**YOUR OBJECTIVE:**
Please retype the records below exactly as they appear, but leave out the pictures.

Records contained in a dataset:
---------------

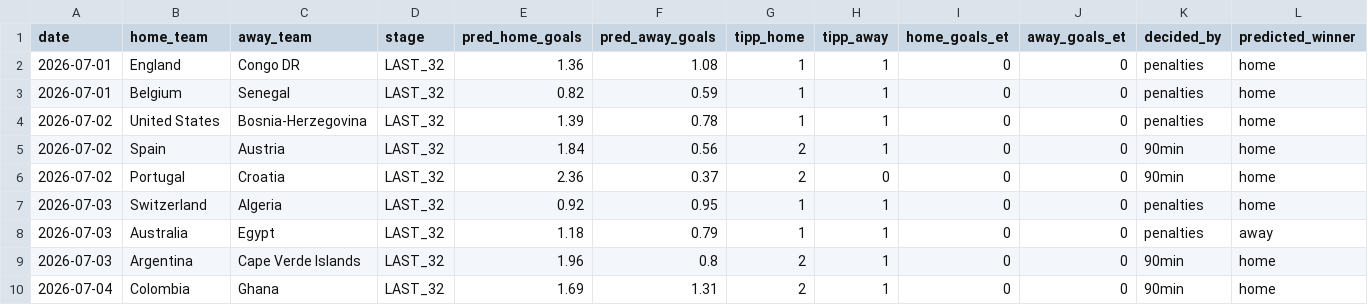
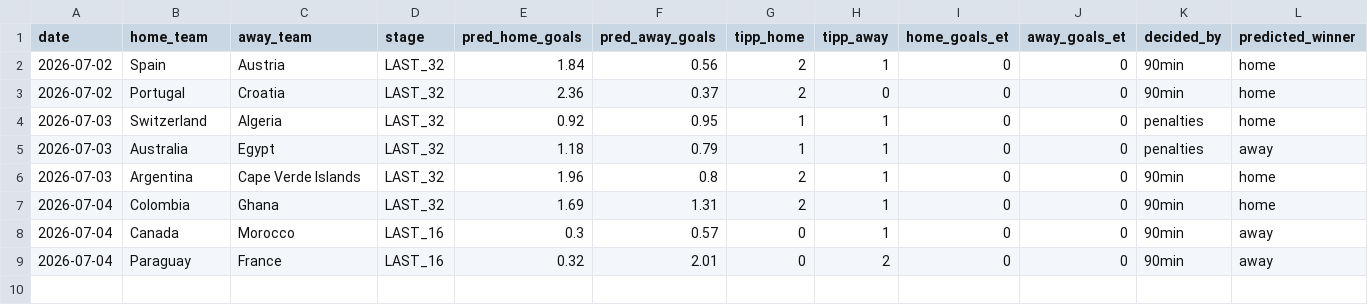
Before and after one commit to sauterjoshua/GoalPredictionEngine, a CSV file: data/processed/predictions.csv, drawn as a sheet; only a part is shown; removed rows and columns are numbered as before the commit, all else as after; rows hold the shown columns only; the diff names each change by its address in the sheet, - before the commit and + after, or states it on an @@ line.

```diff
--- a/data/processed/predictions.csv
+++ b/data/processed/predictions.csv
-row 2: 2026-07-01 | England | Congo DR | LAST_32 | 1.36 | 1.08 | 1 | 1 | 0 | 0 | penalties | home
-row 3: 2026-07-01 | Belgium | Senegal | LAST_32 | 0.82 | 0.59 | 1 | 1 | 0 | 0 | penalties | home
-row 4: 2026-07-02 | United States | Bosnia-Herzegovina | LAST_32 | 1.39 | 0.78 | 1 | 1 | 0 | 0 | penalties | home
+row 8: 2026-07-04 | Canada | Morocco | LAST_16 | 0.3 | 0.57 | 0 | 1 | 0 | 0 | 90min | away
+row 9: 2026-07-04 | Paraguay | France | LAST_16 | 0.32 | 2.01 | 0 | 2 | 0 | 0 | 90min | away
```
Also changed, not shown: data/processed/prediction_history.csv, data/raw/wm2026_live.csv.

---------------

**REPLY TO THE TASK:**
Before and after one commit to sauterjoshua/GoalPredictionEngine, a CSV file: data/processed/predictions.csv, drawn as a sheet; only a part is shown; removed rows and columns are numbered as before the commit, all else as after; rows hold the shown columns only; the diff names each change by its address in the sheet, - before the commit and + after, or states it on an @@ line.

```diff
--- a/data/processed/predictions.csv
+++ b/data/processed/predictions.csv
-row 2: 2026-07-01 | England | Congo DR | LAST_32 | 1.36 | 1.08 | 1 | 1 | 0 | 0 | penalties | home
-row 3: 2026-07-01 | Belgium | Senegal | LAST_32 | 0.82 | 0.59 | 1 | 1 | 0 | 0 | penalties | home
-row 4: 2026-07-02 | United States | Bosnia-Herzegovina | LAST_32 | 1.39 | 0.78 | 1 | 1 | 0 | 0 | penalties | home
+row 8: 2026-07-04 | Canada | Morocco | LAST_16 | 0.3 | 0.57 | 0 | 1 | 0 | 0 | 90min | away
+row 9: 2026-07-04 | Paraguay | France | LAST_16 | 0.32 | 2.01 | 0 | 2 | 0 | 0 | 90min | away
```
Also changed, not shown: data/processed/prediction_history.csv, data/raw/wm2026_live.csv.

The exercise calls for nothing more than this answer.